◆ **What you should do**
Wherever "form" shows up in the records below, copy the whole line.

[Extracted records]
══════════
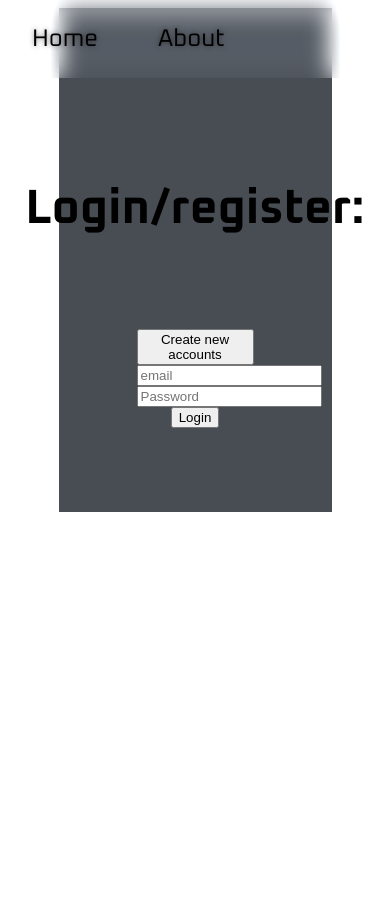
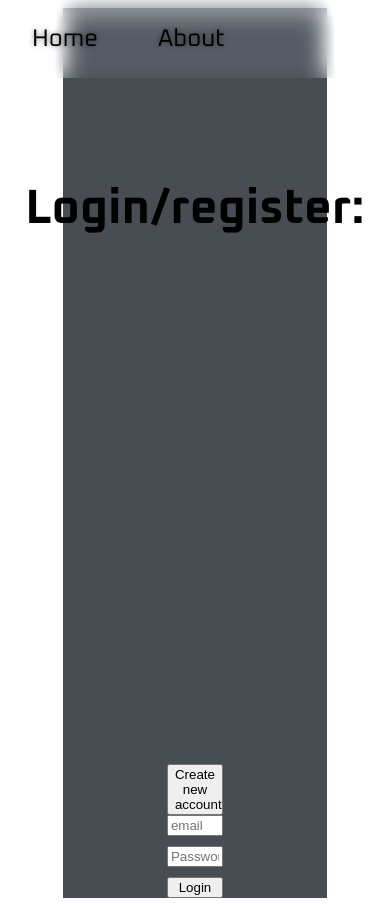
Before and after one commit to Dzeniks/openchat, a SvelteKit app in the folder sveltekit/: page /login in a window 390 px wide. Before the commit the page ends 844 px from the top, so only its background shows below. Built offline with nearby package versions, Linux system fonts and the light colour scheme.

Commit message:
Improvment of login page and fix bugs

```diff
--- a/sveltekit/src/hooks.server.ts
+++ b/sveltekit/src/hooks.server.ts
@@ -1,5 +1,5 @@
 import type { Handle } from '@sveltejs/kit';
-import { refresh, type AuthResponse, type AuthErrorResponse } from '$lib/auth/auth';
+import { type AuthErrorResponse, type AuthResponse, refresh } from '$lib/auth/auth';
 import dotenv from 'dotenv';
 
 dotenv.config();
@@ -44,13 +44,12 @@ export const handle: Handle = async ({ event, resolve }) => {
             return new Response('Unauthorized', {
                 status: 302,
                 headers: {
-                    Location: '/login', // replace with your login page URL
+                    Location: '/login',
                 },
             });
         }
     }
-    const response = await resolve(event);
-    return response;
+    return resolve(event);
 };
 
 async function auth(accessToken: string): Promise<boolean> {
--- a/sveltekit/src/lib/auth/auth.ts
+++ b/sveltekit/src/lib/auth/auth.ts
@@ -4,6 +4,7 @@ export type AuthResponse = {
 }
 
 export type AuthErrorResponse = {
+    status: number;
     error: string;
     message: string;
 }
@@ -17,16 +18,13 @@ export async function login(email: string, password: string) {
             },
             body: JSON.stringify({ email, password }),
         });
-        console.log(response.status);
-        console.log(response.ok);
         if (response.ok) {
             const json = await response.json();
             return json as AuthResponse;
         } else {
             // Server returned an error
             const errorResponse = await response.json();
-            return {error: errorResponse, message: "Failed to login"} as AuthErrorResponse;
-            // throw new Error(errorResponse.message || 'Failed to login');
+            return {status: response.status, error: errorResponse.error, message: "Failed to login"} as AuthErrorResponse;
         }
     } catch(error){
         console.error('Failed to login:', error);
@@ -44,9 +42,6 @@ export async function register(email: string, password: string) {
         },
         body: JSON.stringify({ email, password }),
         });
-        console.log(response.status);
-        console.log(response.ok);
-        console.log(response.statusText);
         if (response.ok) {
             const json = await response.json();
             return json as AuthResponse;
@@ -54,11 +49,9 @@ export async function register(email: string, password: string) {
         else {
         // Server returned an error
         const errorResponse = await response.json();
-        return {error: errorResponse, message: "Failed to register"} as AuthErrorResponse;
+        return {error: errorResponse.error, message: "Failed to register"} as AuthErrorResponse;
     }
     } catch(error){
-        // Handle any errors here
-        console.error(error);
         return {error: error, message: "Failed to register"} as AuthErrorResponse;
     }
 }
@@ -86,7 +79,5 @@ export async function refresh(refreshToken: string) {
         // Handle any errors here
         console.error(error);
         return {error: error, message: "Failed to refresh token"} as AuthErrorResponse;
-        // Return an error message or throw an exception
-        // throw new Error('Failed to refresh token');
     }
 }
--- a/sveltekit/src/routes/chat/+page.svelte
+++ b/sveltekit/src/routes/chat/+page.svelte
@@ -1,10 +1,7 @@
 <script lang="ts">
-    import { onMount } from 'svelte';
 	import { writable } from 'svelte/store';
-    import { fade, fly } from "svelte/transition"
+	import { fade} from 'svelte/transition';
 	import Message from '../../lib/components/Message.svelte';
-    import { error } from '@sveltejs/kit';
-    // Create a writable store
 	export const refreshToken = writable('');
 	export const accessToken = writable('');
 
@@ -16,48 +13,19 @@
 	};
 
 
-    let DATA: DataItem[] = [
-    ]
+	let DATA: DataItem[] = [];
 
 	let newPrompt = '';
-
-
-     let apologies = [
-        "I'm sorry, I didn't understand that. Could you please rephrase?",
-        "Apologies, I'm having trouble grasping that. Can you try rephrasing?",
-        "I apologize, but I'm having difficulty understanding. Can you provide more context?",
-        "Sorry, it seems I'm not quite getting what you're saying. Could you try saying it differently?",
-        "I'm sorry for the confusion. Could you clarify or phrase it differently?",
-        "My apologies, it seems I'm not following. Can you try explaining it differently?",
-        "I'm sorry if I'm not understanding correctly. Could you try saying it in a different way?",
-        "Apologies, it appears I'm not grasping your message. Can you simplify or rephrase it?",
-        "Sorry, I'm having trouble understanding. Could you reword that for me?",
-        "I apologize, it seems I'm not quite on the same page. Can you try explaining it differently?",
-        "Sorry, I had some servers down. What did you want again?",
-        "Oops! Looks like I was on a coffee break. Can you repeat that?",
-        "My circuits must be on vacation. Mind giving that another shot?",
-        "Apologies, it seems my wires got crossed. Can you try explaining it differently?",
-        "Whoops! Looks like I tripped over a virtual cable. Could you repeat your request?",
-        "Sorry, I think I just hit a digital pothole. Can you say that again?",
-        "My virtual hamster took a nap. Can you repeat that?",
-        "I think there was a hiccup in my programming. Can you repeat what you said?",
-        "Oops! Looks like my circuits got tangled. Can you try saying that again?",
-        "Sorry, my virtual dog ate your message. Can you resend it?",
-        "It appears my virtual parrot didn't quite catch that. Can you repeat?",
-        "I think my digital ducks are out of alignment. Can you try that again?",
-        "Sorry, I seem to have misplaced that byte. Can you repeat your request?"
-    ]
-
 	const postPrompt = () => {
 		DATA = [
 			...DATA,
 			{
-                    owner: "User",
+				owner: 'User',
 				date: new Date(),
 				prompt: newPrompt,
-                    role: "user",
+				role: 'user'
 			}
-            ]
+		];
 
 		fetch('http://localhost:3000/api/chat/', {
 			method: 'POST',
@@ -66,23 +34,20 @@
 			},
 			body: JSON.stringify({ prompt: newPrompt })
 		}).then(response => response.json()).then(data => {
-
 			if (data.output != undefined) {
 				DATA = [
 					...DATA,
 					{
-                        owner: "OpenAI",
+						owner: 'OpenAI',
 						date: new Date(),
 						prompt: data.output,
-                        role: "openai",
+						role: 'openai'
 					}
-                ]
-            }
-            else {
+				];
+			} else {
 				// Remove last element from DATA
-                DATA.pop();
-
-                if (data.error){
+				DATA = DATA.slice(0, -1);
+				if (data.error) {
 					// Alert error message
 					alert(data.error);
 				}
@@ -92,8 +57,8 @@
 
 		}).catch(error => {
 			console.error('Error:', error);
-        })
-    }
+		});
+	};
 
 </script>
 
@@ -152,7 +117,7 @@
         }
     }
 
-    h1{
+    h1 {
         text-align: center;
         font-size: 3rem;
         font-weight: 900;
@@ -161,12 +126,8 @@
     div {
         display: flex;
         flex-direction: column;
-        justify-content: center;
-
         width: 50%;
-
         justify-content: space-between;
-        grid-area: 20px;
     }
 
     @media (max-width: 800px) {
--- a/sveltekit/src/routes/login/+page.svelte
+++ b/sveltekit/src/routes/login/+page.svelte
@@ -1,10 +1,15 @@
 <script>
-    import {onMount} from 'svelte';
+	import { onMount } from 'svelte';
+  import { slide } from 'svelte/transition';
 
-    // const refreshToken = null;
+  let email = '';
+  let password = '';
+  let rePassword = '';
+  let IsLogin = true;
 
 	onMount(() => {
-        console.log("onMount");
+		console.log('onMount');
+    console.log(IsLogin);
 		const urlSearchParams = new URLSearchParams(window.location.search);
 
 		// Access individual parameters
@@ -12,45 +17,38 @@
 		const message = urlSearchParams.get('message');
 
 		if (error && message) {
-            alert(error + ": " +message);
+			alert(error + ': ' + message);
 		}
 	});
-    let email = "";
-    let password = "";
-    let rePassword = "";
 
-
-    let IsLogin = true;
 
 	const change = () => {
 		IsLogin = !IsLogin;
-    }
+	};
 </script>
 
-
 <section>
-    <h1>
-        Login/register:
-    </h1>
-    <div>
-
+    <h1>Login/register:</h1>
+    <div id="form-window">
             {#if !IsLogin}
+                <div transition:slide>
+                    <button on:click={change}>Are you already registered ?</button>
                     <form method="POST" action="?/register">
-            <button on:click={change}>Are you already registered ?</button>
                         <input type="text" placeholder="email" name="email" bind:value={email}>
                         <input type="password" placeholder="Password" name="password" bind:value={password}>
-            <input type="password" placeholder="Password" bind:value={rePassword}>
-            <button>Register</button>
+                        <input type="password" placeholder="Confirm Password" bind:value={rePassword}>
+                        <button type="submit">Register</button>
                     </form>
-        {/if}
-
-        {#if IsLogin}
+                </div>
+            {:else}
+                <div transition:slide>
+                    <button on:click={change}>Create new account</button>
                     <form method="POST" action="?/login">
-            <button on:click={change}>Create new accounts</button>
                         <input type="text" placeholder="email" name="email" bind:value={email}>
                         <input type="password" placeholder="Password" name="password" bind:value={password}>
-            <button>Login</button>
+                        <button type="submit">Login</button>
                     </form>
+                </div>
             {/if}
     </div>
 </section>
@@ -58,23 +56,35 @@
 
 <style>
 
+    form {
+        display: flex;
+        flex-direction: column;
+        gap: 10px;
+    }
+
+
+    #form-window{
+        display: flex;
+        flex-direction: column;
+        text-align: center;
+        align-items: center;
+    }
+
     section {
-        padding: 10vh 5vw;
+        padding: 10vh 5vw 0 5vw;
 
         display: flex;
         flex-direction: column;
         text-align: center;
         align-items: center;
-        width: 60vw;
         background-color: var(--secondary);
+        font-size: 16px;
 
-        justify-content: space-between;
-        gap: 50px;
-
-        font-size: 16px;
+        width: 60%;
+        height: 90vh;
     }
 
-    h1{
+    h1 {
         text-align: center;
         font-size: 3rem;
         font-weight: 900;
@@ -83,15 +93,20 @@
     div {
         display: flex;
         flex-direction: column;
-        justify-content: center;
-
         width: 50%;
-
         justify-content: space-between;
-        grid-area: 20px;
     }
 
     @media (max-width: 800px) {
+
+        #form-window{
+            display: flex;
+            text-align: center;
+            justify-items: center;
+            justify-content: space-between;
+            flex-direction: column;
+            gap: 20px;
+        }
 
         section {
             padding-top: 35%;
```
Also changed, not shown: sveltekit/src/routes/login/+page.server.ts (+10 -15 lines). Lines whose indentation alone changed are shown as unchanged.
══════════
◆ **Worked solution**
+    <div id="form-window">
                     <form method="POST" action="?/register">
                     </form>
                     <form method="POST" action="?/login">
                     </form>
+    form {
+    #form-window{
+        #form-window{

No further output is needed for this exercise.